One particular point of concern is the huge migration wave from the Netherlands bringing rough settlers to "their" colony in the Caribbean. They come with the strong euro currency, buy land, manipulate humble country people into selling their property for a mere trifle, chase others from their property, bring in many Dutch students to "do their practice" here, but in fact work fulltime, also in mangement positions and companies "are sorry they have no place" for local students etc etc. The governments grants Dutch "investors" many privileges: they buy beaches and shut out locals or charge high entrance; unemployment has increased but offical numbes say it went down. Why? Because Dutch immigrants register as having found work and thus manipulate the unemployment numbers. They are coming in in crowds to vote for YES in the referendum, although they should be living here in order to vote, but who controls the apparatus? They themselves. In last elections we experienced personally the results of their tampering with the electronic voting machines, which will be used again in May. So vigilance is essential.

The Dutch government has already announced that regardless of the outcome of the referendum they will continue their "restructuring" of the islands. This means that the process they agreed for the smaller islands (Bonaire, Saba, St. Eustatius) to become an integral part of the Netherlands or a municipalty will continue.

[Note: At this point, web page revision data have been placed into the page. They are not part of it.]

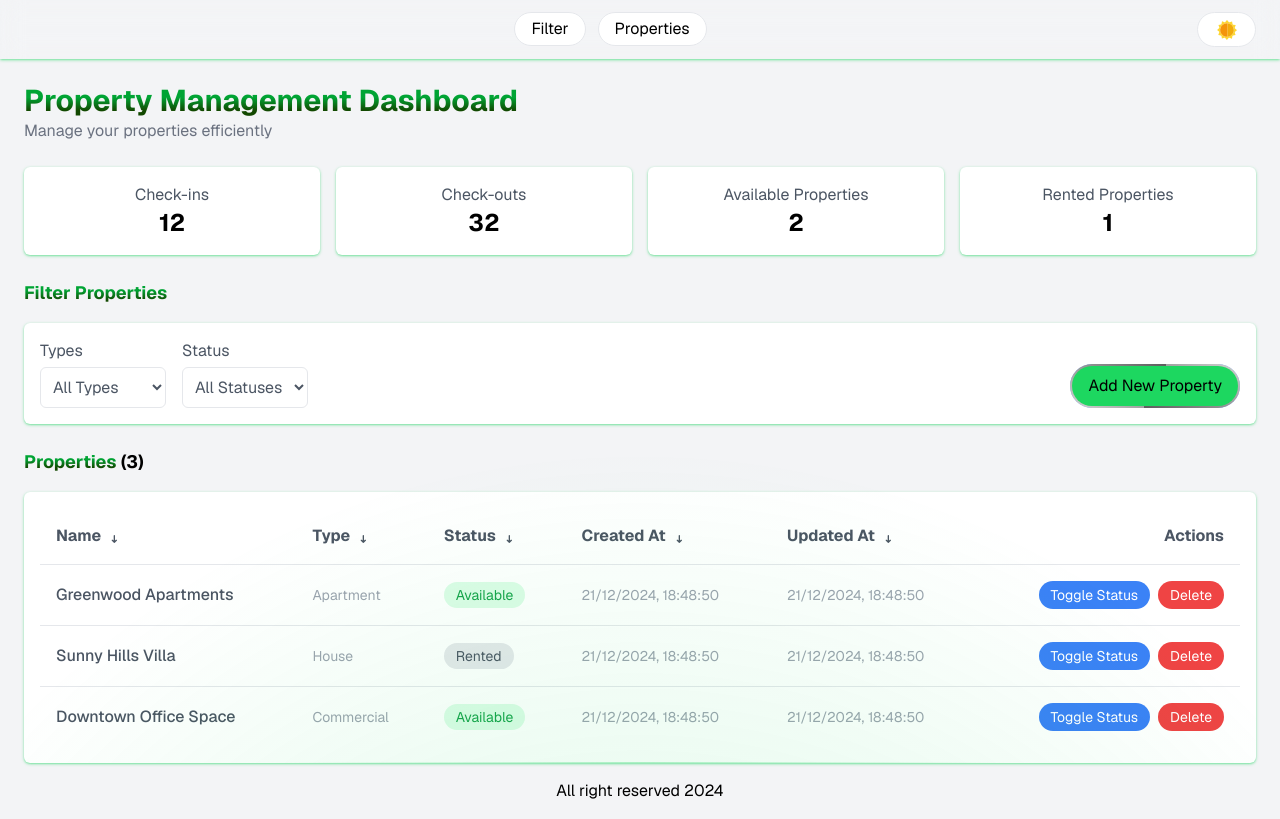
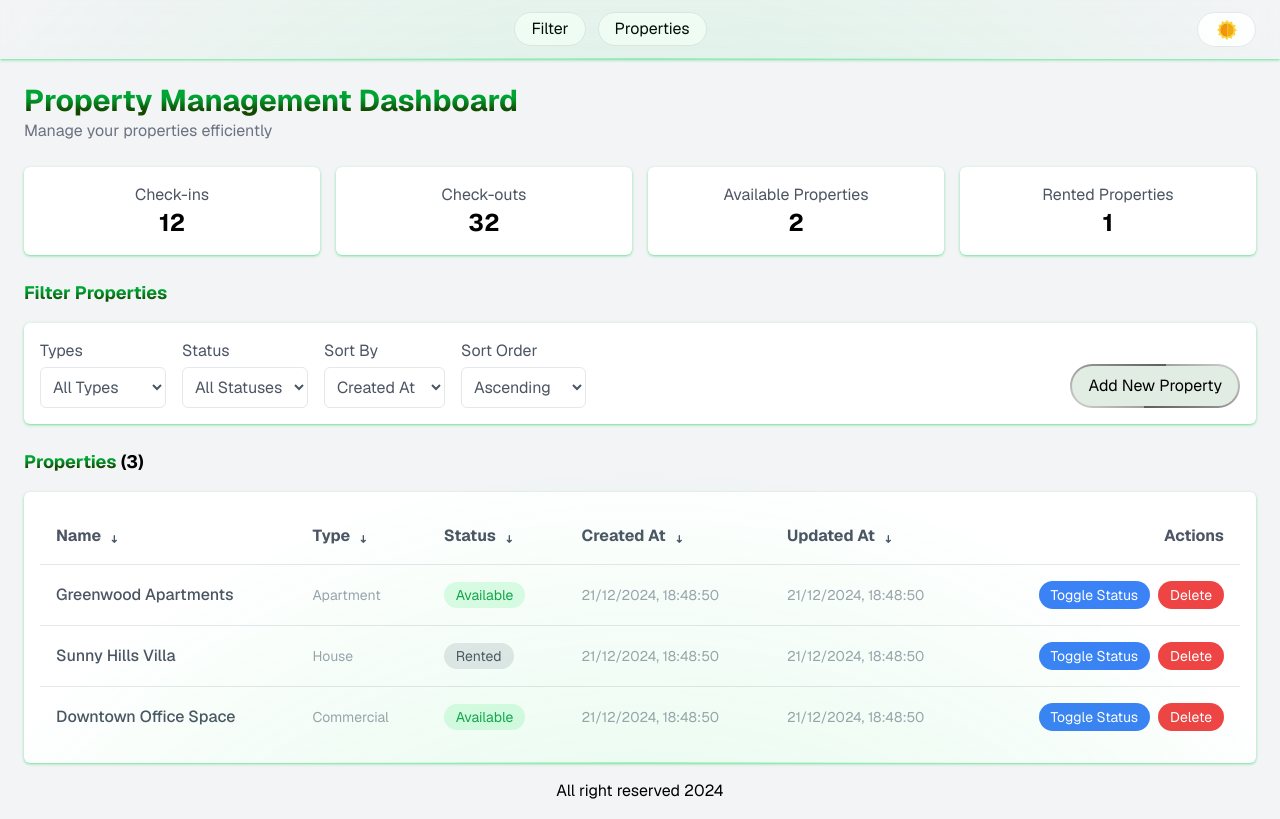
Before and after one commit to minhajsordar/property-management-dashboard, a Next.js app: page / in a window 1280 px wide. Built offline with nearby package versions, Linux system fonts and the light colour scheme.

Commit message:
update bg of nav and update button style

```diff
--- a/src/app/globals.css
+++ b/src/app/globals.css
@@ -86,13 +86,27 @@ body {
 .flash-highlight {
   animation: flash 1s ease-in-out;
 }
+.dark .flash-highlight {
+  animation: flash_dark 1s ease-in-out;
+}
 
-@keyframes flash {
+@keyframes flash_dark {
   0%,50% {
     box-shadow: 0 0 20px 5px rgba(165, 255, 198, 0.8);
   }
   25%,70% {
-    box-shadow: 0 0 10px 2px rgba(29,215,96, 0.4);
+    box-shadow: 0 0 10px 2px rgba(202, 57, 255, 0.7);
+  }
+  100% {
+    box-shadow: 0 0 0 0 rgba(29,215,96, 0);
+  }
+}
+@keyframes flash {
+  0%,50% {
+    box-shadow: 0 0 20px 5px rgba(255, 165, 165, 0.8);
+  }
+  25%,70% {
+    box-shadow: 0 0 10px 2px rgba(215, 215, 29, 0.4);
   }
   100% {
     box-shadow: 0 0 0 0 rgba(29,215,96, 0);
@@ -110,7 +124,7 @@ body {
   overflow:hidden;
 }
 .animated-outline{
-  background:#76adff;
+  /* background:#76adff; */
   /* box-shadow:0 0 3px 1px #00000088; */
 }
 .animated-outline:before{
@@ -149,7 +163,7 @@ body {
   0%{
     transform:rotate(0deg) translateY(50%);
   }
-  to{
+  100%{
     transform:rotate(1turn) translateY(50%);
   }
 }
--- a/src/app/page.js
+++ b/src/app/page.js
@@ -7,7 +7,7 @@ export default function Home() {
   return (
     <div className="">
       {/* Header */}
-      <header className="card-shadow bg-white dark:bg-black backdrop-blur-md bg-opacity-5">
+      <header className="card-shadow bg-white dark:bg-[#fff3] backdrop-blur-md bg-opacity-5">
         <div className="container mx-auto">
           <div className="mb-6 flex justify-between header-section px-6 py-3">
             <div></div>
@@ -18,6 +18,12 @@ export default function Home() {
               {/* Theme toggler */}
               <ToggleButton />
             </div>
+          </div>
+        </div>
+
+        <div className="section-background">
+          <div className="background-gradient">
+            <div className="gradient-line" />
           </div>
         </div>
       </header>
--- a/src/components/PropertyDashboard.jsx
+++ b/src/components/PropertyDashboard.jsx
@@ -28,6 +28,13 @@ const PropertyDashboard = () => {
       createdAt: staticDate,
       updatedAt: staticDate,
     },
+  ]
+  const labelKeyList = [
+    { label: "Name", key: "name" },
+    { label: "Type", key: "type" },
+    { label: "Status", key: "status" },
+    { label: "Created At", key: "createdAt" },
+    { label: "Updated At", key: "updatedAt" },
   ]
   const [properties, setProperties] = useState(initialProperties);
   const [filteredProperties, setfilteredProperties] = useState(initialProperties)
@@ -84,13 +91,22 @@ const PropertyDashboard = () => {
     setfilteredProperties(updatedProperties)
     localStorage.setItem("properties", JSON.stringify(updatedProperties));
   };
-  // Handle sort operation
+  // Handle sort key
   const handleSort = (key) => {
     let direction = "ascending";
     if (sortConfig.key === key && sortConfig.direction === "ascending") {
       direction = "descending";
     }
     setSortConfig({ key, direction });
+  };
+  // Handle sort order
+  const handleSortOrder = (direction) => {
+    setSortConfig(state=>{
+      return{
+        key:state.key,
+        direction
+      }
+    });
   };
   // Update table on sorting, filtering, and adding new item.
   React.useEffect(() => {
@@ -163,7 +179,7 @@ const PropertyDashboard = () => {
           className="bg-white text-gray-600 dark:bg-white/20 dark:text-gray-100 p-4 flex justify-between items-end flex-wrap gap-3 card-shadow rounded-md"
         >
           <div>
-            <div className="flex flex-col md:flex-row gap-4">
+            <div className="flex flex-wrap gap-4">
               <div>
                 <h4 className="mb-1">Types</h4>
                 <select
@@ -189,14 +205,43 @@ const PropertyDashboard = () => {
                   <option value="Rented">Rented</option>
                 </select>
               </div>
+              <div>
+                <h4 className="mb-1">Sort By</h4>
+                <select
+                  className="border rounded-md p-2 w-full md:w-auto bg-white text-gray-600 dark:bg-white/20 dark:text-gray-100 "
+                  value={sortConfig.key}
+                  onChange={(e) => handleSort(e.target.value)}
+                >
+                  <option value="">None</option>
+                  {
+                    labelKeyList.map((column, index) => (
+                      <option key={column.key + index} value={column.key}>{column.label}</option>
+                    ))
+                  }
+                </select>
+              </div>
+             {sortConfig.key &&
+              <div>
+                <h4 className="mb-1">Sort Order</h4>
+                <select
+                  className="border rounded-md p-2 w-full md:w-auto bg-white text-gray-600 dark:bg-white/20 dark:text-gray-100 "
+                  value={sortConfig.order}
+                  onChange={(e) => handleSortOrder(e.target.value)}
+                >
+                  <option value="ascending">Ascending</option>
+                  <option value="descending">Descending</option>
+                </select>
+              </div>
+             }
             </div>
           </div>
           <div className="animated-outline p-[2px] relative max-w-max max-h-max rounded-full overflow-hidden">
             <button
-              className="bg-[#1dd760] text-black px-4 py-2 rounded-full relative z-[999]"
+              className="dark:bg-[#19271b] bg-[#e1ece3] text-black dark:text-white px-4 py-2 rounded-full relative z-[999]"
               onClick={() => setIsModalOpen(true)}
             >
               Add New Property
+
             </button>
           </div>
         </div>
@@ -215,13 +260,7 @@ const PropertyDashboard = () => {
           <table className="w-full">
             <thead>
               <tr>
-                {[
-                  { label: "Name", key: "name" },
-                  { label: "Type", key: "type" },
-                  { label: "Status", key: "status" },
-                  { label: "Created At", key: "createdAt" },
-                  { label: "Updated At", key: "updatedAt" },
-                ].map((column) => (
+                {labelKeyList.map((column) => (
                   <th
                     key={column.key}
                     className="text-left p-4 cursor-pointer"
```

They have already executed part of their plans. The two larger islands (Curacao as the largest and St. Maarten as 2nd) will become as of 2010 an "autonomous country within the kingdom", or simply continuing colonialism in the next stage of imperialism: recolonization & denial of any independence, let alone national liberation reality. We simply do not exist as opposing political factor.
We are engaged in a intense process to promote NO. It is, as you can figure, tough with ignorance, bad education, poverty and fear guiding people. The local bourgeiosie is tapping into these issues to promote YES, telling people the Dutch government will pay the national debt of the country, build schools, houses, bring in money, finance progress etc. etc.

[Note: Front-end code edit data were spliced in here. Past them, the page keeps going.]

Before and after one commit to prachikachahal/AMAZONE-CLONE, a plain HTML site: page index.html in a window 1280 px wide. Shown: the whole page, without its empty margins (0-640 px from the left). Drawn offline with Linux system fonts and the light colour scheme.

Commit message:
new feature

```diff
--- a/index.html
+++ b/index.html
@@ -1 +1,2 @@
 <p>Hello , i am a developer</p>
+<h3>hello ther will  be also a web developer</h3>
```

I have expanded to explain to you as interim chair of the GAC and, through you the GAC and others, the urgency of the situation and I am asking, on behalf of the Afrikan family in diaspora in Curaçao for your solidarity. We need all the assistance we can get to spread the word, to help us build an international campaign denouncing the deprivation of peoples'a rights by the Dutch government, a government pretending worldwide to be democratic and tolerant. (As the attached article shows the Dutch hypocrisy: Money laundering in Netherlands amounts to 18.5 billion annually: Amounts to 5% of Dutch GDP) We need to reproduce banners, folders, posters, T-shirts, stickers, we need funds to cover the media - mind manipulators par excellence - who are seizing the time and charging extra rates for interviews, adds and so on since we are covering everything from personal funds. We could use the help of Brothers and Sisters helping us to get a website especially for this purpose online, to design posters and other propaganda material, to write statements of support to be sent to the local media and other forms of solidarity.

My place is here at this crucial moment. So I won't be able to go to Geneva for the Durban Review Conference where I know you all will do an excellent job guided by our brave ancestors who resisted extermination and made it possible for us to be here today, a job for which you have my unconditional support.

Honouring the work entrusted on us by the ancestors
Joceline Clemencia
Chair Independence Party of Curaçao

Language is more than language
Instituto Kultural Independensha (Cultural Institute Independence)
drs. Joceline A. Clemencia, director
Tel./Fax (5999) 869-3443 Cel. (5999) 562-4122